* Source information *
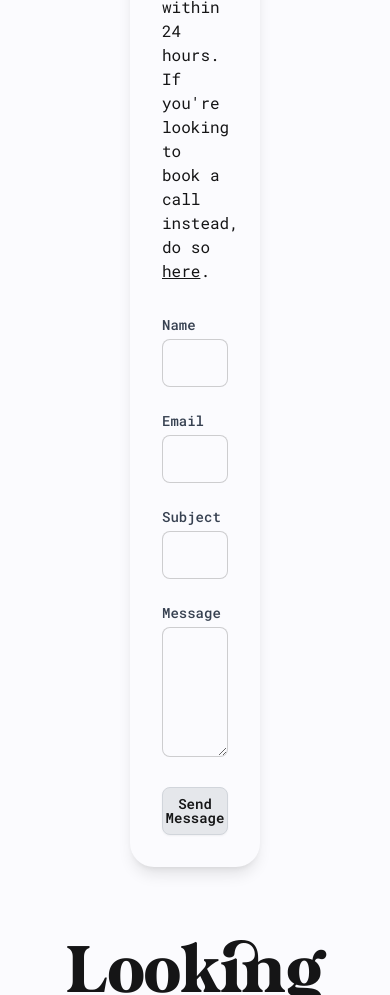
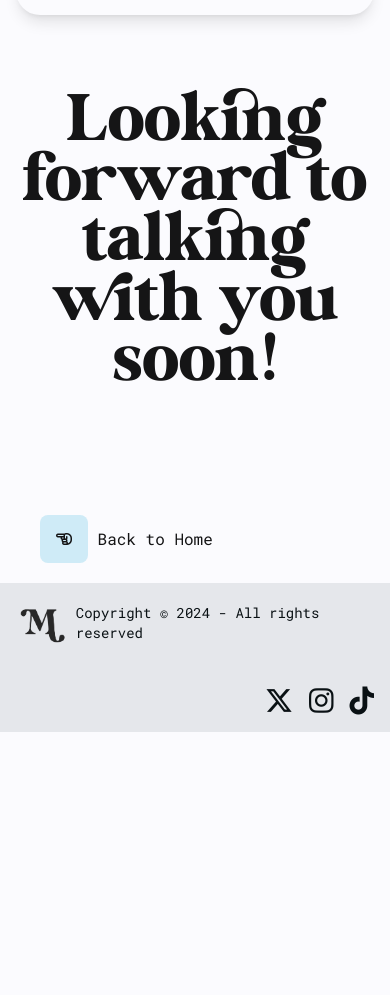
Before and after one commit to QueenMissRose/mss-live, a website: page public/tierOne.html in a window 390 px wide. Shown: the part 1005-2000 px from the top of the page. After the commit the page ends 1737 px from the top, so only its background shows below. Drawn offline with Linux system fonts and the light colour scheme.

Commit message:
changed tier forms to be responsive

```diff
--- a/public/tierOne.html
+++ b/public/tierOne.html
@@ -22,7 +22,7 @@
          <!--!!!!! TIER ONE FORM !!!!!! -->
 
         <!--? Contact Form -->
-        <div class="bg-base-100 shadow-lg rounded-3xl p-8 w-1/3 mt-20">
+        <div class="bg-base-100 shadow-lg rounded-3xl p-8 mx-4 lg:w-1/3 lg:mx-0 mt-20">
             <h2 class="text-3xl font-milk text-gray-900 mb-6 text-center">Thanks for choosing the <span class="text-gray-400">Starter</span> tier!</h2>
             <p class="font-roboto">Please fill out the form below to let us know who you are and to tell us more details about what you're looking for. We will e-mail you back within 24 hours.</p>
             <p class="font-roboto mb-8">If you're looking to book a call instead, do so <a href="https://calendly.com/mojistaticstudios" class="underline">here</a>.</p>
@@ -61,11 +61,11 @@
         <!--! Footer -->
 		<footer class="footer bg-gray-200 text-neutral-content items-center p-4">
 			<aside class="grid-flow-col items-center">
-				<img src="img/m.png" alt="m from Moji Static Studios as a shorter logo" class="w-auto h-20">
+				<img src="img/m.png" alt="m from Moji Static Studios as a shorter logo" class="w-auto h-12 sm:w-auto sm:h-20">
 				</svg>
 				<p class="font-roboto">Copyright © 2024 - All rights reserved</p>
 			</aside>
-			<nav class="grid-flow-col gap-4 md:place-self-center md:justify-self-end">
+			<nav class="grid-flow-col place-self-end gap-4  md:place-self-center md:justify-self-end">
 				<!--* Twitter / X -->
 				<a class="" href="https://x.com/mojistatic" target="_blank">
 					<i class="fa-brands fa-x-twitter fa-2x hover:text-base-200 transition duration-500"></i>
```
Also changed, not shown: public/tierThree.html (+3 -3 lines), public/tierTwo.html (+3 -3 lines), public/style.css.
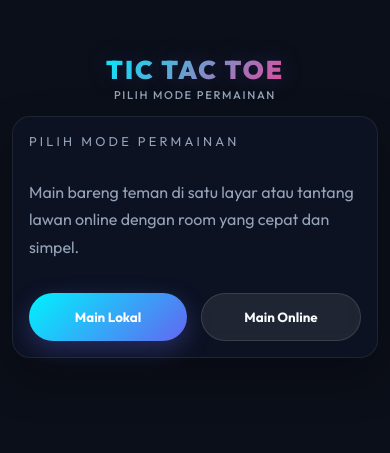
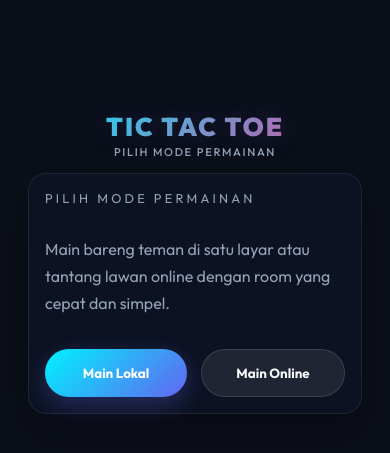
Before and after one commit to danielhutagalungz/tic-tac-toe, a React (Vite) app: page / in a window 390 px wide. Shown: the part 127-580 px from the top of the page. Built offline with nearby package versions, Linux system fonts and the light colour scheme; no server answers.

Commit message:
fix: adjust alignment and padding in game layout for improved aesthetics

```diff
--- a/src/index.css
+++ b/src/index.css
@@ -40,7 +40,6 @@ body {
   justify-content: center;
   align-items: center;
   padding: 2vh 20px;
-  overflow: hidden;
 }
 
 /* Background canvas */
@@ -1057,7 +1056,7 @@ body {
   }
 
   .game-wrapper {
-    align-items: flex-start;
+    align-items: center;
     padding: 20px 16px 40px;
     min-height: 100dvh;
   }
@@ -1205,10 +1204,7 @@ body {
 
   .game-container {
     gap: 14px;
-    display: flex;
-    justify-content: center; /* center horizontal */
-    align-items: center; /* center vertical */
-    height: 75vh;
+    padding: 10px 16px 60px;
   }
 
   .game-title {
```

---

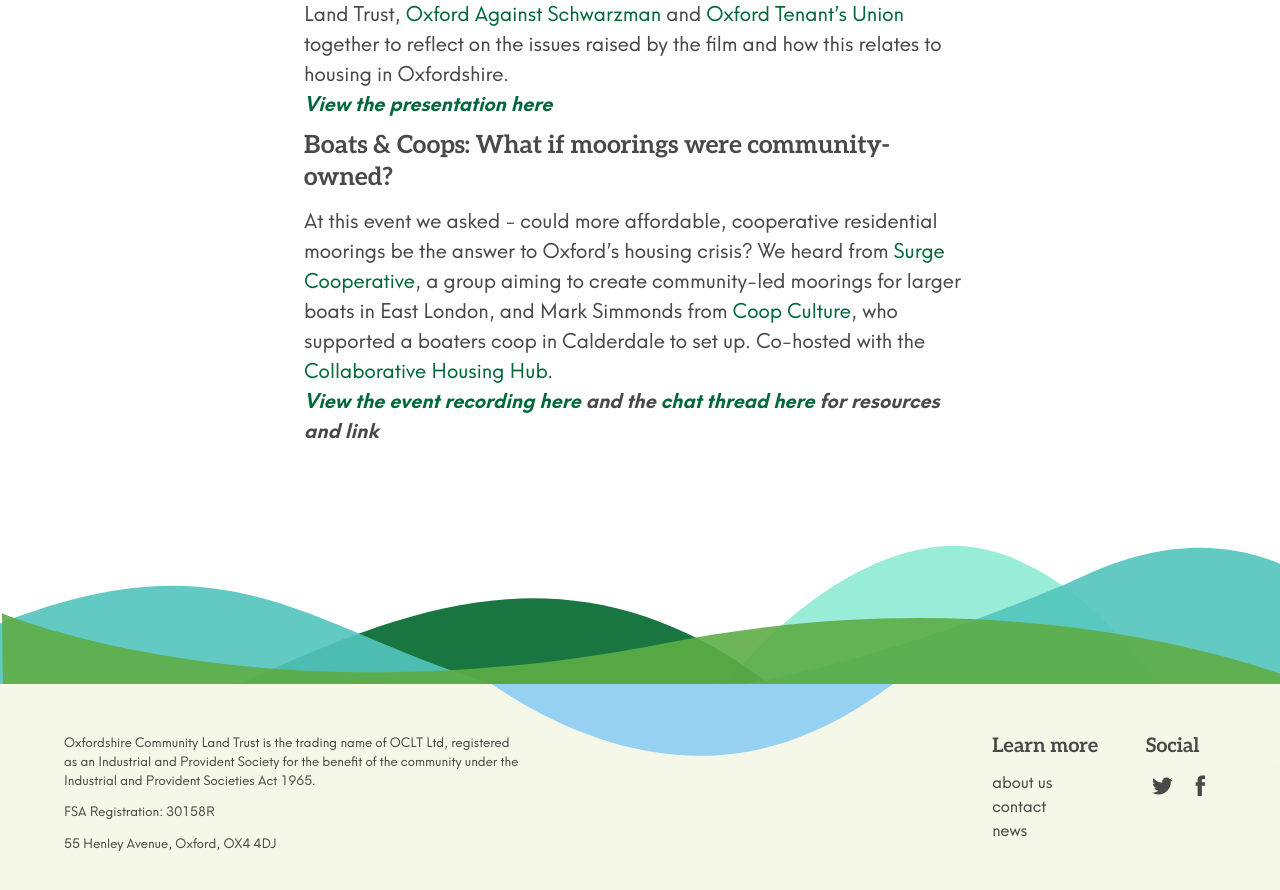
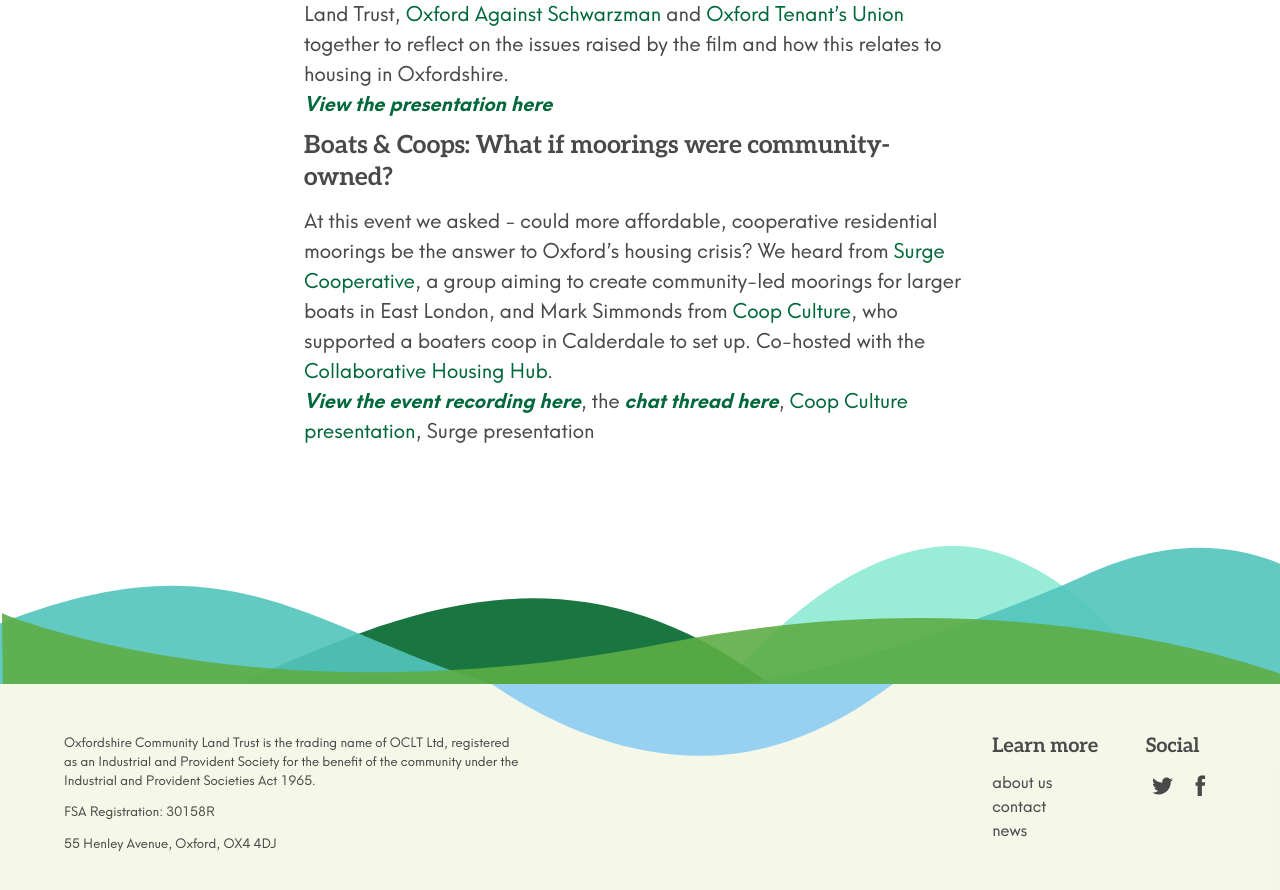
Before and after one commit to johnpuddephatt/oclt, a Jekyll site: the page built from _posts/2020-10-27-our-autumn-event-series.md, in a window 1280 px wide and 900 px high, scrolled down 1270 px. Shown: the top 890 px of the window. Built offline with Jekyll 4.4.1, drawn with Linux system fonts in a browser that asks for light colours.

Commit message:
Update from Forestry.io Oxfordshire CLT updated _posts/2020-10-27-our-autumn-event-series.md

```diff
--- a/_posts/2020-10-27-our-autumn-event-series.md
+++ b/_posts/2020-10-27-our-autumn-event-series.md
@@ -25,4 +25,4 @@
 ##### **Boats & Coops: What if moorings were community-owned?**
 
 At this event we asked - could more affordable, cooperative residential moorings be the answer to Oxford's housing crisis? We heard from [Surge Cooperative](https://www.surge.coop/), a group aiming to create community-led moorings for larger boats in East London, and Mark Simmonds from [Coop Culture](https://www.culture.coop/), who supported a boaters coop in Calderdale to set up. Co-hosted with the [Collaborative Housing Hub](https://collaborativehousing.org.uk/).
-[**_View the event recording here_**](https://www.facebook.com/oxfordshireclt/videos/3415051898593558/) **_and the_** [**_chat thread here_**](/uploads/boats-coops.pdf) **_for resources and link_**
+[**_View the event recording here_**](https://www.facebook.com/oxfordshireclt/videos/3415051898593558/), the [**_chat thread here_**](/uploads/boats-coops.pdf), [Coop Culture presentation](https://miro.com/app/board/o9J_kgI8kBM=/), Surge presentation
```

* What this task involves *
What lines above contain the string "items"? Copy all of them.

* Problem solution *
 		<footer class="footer bg-gray-200 text-neutral-content items-center p-4">
 			<aside class="grid-flow-col items-center">
   align-items: center;
-    align-items: flex-start;
+    align-items: center;
-    align-items: center; /* center vertical */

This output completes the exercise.